The Direct Marketing Association laid off nearly two dozen individuals on Monday, including several high-level employees. Outside estimates range from 18 to 21 workers.
According to sources, the organization’s marketing department has been decimated, with any marketing employee at or above the director level having lost his or her job. The cuts also include several individuals within the conferences division.
Asked about the layoffs, the DMA issued the following statement: “Like so many prudent businesses, DMA is restructuring to ride out the current economic situation ensuring we remain strong and capable of continuing to provide outstanding service to our members and customers well into the future. As we proceed, it is our hope that the restructuring will be seamless to members. It is our intent to enhance our members’ DMA experiences, build upon our strengths and continue to improve and deepen the value of DMA to the growing direct marketing community. It would be inappropriate to discuss individuals affected by this restructuring. We’ll have no further comment.”

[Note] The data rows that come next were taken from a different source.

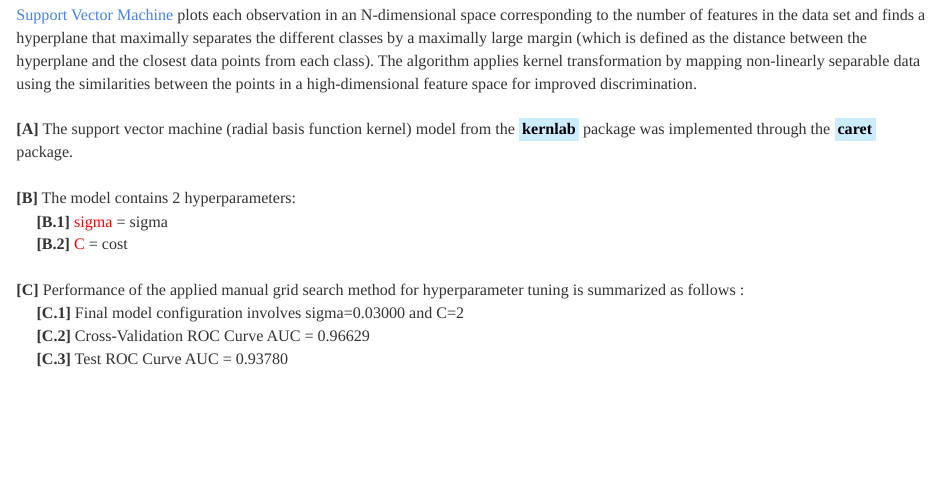
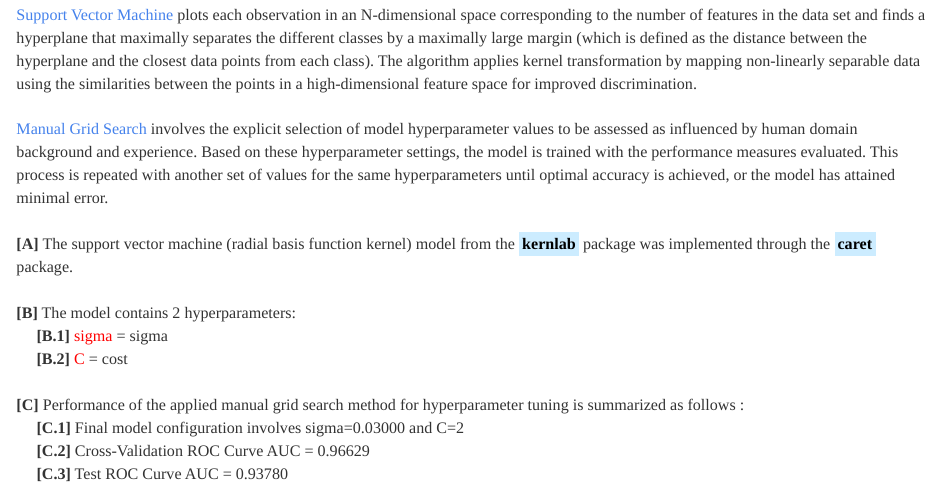
Before and after one commit to JohnPaulinePineda/Portfolio_Project_12, an R Markdown document (docs/index.Rmd): the page in a window 1100 px wide, from 1800 px down. Rendered offline with R 4.5, knitr and Pandoc, with nearby package versions; the code chunks are not run, so their results and figures are left out; a font, style sheet, LaTeX package, included part or bibliography that could not be used is replaced or left out.

Commit message:
Formulated the HTML and RMD files
Formulated the HTML and RMD files

```diff
--- a/docs/index.Rmd
+++ b/docs/index.Rmd
@@ -926,6 +926,8 @@ featurePlot(x = EDA.Predictors.Numeric,
 ###  1.5.1 Support Vector Machine - Radial Basis Function Kernel - Manual Grid Search (SVM_R_MGS)
 |
 | [Support Vector Machine](http://www.cs.cmu.edu/~pakyan/compbio/references/Drucker_NIPS_1996.pdf) plots each observation in an N-dimensional space corresponding to the number of features in the data set and finds a hyperplane that maximally separates the different classes by a maximally large margin (which is defined as the distance between the hyperplane and the closest data points from each class). The algorithm applies kernel transformation by mapping non-linearly separable data using the similarities between the points in a high-dimensional feature space for improved discrimination.
+|
+| [Manual Grid Search](https://link.springer.com/book/10.1007/978-981-19-5170-1) involves the explicit selection of model hyperparameter values to be assessed as influenced by human domain background and experience. Based on these hyperparameter settings, the model is trained with the performance measures evaluated. This process is repeated with another set of values for the same hyperparameters until optimal accuracy is achieved, or the model has attained minimal error.
 |
 | **[A]** The support vector machine (radial basis function kernel) model from the  <mark style="background-color: #CCECFF">**kernlab**</mark> package was implemented through the <mark style="background-color: #CCECFF">**caret**</mark> package.
 |
```
Also changed, not shown: 1 other file.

Among the employees reportedly let go were Leslie J. Benjamin, director of education and event marketing; Douglas Berger, director of member communications; James F. Conway, vice president and counsel for corporate and social responsibility; Peter Johnson, VP and senior economist for strategy, analysis and planning; Alan P. Kuritsky, senior VP of sales and marketing; Charles A. Prescott, VP of global development; and Marci Silverman, director of membership and research marketing.
Industry guesstimates put the DMA’s pre-layoff staff level at around 120 people. In another development, the DMA has apparently suspended its daily member newsletter 3D.
The cuts follow a round of distressing financial news for the organization. Between 2007 and 2008, the DMA’s revenue dropped from $39.7 million to just over $39 million – and as its financial year ends on June 30, those figures do not include results from the most recent annual conference, which casual observers described as lightly attended.
Much of the revenue drop came from falloff in meetings and conferences, as well as in its educational services and research and strategic information. Its losses in these areas were partly offset by gains from its new Mail Moves America program.
In contrast, the company’s expenses, which as of June 30 totaled $29.5 million, were on par with those for 2007.